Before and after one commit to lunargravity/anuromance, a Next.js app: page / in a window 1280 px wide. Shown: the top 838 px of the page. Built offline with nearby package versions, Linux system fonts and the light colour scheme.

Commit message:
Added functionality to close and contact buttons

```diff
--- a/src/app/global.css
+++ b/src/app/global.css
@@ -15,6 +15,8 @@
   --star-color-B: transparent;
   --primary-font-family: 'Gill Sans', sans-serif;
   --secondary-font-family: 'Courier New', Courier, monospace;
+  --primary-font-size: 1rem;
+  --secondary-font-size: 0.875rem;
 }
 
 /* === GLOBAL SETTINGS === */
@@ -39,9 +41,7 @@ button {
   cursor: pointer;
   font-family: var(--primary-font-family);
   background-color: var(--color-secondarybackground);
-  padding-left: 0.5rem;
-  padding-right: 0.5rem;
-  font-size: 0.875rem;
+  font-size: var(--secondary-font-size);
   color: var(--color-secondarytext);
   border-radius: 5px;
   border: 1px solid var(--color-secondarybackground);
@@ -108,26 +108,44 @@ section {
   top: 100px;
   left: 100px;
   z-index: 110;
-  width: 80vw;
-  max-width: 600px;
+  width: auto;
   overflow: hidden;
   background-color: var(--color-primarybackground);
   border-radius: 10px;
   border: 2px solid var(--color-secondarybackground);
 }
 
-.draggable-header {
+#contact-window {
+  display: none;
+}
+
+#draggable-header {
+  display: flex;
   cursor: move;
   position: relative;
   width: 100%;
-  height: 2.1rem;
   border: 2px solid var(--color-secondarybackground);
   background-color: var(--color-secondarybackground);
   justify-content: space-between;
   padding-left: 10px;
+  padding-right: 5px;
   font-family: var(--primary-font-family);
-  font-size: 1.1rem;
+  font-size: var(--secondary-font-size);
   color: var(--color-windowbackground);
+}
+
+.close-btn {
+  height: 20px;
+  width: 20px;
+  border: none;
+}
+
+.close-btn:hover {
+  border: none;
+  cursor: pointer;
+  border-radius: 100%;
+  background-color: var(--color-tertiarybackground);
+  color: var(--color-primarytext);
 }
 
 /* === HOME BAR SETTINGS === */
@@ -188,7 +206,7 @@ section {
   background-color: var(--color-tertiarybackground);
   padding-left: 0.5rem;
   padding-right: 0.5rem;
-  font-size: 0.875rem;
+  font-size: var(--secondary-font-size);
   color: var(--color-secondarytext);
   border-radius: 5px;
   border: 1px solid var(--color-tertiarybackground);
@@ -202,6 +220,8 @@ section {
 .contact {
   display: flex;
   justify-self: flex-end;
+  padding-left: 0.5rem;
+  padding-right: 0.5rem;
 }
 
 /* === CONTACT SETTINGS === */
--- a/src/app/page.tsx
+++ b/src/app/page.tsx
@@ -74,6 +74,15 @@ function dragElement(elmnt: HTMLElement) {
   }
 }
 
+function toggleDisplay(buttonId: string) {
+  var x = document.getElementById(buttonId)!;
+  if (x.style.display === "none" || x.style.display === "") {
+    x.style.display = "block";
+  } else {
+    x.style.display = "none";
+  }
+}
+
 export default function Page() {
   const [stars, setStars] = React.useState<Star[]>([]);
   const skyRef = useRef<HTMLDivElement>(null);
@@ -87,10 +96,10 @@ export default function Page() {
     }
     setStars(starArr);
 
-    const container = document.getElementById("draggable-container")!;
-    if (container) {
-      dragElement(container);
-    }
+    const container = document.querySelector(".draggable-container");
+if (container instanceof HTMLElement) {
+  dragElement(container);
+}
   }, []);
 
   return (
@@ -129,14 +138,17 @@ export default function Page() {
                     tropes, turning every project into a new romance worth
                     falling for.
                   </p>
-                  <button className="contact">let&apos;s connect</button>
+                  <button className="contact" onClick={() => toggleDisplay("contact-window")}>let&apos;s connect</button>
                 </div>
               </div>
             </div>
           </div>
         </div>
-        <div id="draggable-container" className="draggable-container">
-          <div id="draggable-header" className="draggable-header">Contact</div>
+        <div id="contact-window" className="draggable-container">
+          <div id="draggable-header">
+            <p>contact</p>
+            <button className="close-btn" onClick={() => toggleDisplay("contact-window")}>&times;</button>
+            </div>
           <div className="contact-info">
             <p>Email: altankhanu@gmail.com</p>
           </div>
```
--------
Description of the task:
Search the records for the word "buttonId", then list every line that has it.

Worked solution:
+function toggleDisplay(buttonId: string) {
+  var x = document.getElementById(buttonId)!;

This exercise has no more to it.